Second UMass student diagnosed with meningitis

Students in stable condition

AMHERST, Mass. (WWLP) – A second UMass student has been diagnosed with meningitis.

The student was diagnosed Sunday, about 3 weeks after the first UMass student came down with the disease. Both students were treated with antibiotics and were taken to the hospital.

“I’m not too nervous I’m a very sanitary person as long as you keep doing what you’re doing wash your hands and stuff,” said Nick Falcione, Sophomore at UMass Amherst.  “I don’t see an issue about it.”

Meningitis is an infection of the lining of the brain, which can be caused by both a virus or bacteria. Symptoms include fever, chills, and stiff neck. One in ten meningitis cases results in death.

Meningitis is a deadly disease, but you can prevent yourself from getting it. The university is offering vaccines to all students who have health insurance. UMass is trying to determine if there is a connection between the two cases.

“It’s not clear yet that there is a relationship between the first and second case. We are operating on the concern that there may be. We will learn that over the course of the next week,” said Dr. George Correy, Executive Director of UMass Health Services.

UMass students are being asked to avoid sharing personal items like water bottles, silverware and cigarettes.

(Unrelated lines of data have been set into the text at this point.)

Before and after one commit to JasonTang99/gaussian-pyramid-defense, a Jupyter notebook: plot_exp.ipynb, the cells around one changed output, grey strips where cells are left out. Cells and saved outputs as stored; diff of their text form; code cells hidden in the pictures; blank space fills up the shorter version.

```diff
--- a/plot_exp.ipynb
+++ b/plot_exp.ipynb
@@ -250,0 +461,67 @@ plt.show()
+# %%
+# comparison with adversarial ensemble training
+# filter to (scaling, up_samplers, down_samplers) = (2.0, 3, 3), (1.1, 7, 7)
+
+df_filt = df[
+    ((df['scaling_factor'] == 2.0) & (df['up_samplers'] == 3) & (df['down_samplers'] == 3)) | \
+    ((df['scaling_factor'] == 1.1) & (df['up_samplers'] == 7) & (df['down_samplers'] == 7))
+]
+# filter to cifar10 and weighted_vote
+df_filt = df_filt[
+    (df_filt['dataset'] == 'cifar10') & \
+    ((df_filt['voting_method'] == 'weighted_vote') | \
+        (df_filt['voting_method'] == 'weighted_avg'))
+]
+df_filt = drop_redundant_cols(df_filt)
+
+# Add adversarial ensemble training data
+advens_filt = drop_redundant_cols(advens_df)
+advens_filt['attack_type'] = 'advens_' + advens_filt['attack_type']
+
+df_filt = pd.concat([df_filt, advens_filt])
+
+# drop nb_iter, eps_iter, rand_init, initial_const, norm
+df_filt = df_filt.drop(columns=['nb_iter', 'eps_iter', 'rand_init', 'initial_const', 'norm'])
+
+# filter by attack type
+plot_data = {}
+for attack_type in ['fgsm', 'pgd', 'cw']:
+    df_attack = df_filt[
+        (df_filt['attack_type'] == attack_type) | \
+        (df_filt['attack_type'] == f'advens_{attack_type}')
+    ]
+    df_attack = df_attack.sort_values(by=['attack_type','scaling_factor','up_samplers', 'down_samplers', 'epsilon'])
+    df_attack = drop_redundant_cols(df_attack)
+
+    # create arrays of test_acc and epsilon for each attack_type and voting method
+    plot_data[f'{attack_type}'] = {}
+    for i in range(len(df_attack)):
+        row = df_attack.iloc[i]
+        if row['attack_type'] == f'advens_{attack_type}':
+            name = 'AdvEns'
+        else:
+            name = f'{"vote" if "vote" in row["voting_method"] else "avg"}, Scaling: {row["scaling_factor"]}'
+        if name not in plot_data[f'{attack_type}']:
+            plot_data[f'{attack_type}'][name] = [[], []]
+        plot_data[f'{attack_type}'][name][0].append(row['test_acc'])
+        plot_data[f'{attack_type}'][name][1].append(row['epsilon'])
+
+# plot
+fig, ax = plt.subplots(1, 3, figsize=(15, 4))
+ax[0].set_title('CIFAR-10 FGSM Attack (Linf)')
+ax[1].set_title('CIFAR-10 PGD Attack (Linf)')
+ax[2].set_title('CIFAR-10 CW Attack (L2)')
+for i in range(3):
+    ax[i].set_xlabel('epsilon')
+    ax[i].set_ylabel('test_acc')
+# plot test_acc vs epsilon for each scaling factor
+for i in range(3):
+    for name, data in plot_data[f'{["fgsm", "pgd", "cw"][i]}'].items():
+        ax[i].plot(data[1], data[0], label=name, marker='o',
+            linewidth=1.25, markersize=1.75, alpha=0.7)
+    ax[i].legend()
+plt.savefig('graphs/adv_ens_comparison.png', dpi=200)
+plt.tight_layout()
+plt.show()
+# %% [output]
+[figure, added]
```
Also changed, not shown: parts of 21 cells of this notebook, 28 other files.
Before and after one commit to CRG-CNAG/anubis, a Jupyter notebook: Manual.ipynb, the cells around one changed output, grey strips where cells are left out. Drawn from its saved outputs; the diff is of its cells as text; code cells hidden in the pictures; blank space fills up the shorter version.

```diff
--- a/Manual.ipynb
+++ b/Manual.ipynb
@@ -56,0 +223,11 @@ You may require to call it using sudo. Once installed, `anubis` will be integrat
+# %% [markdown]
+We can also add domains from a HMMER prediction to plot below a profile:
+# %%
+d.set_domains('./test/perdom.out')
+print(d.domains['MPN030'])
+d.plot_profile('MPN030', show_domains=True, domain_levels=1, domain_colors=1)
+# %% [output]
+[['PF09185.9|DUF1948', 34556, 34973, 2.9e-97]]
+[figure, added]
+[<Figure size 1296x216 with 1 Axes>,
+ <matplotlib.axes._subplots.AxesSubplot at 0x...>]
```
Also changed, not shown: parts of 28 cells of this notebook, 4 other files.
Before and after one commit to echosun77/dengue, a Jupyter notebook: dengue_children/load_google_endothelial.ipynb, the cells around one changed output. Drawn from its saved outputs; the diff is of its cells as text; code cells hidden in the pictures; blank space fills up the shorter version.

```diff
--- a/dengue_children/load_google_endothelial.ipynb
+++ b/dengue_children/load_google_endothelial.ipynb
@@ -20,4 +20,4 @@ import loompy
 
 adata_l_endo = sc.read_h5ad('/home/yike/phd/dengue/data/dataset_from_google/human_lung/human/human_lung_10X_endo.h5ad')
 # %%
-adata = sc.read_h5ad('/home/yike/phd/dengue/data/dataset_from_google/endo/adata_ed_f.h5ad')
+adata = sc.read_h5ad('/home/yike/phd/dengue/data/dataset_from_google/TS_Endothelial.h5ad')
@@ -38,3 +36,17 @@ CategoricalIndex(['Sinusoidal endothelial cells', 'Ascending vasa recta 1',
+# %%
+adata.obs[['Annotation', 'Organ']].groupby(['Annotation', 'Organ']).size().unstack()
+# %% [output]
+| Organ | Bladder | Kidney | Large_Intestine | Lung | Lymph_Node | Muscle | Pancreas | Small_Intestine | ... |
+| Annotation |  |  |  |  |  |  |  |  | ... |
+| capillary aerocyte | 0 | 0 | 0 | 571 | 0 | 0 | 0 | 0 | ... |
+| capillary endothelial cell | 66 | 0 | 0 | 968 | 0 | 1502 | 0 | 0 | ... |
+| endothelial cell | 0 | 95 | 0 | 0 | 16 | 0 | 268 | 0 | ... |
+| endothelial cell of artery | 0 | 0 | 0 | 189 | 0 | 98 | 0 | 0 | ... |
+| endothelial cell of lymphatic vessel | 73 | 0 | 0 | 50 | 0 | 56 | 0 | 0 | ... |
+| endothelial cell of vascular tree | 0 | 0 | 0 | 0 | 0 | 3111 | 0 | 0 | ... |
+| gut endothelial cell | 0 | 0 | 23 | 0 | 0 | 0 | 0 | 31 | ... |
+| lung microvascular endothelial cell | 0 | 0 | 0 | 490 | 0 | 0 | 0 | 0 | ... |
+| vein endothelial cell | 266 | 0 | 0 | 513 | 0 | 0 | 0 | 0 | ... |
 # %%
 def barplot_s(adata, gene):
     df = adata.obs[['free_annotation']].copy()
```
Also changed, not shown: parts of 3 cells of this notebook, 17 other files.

Dr. Correy told 22News meningitis mostly targets people between the ages of 16 and 24.

UMass student diagnosed with contagious illness; university taking precautions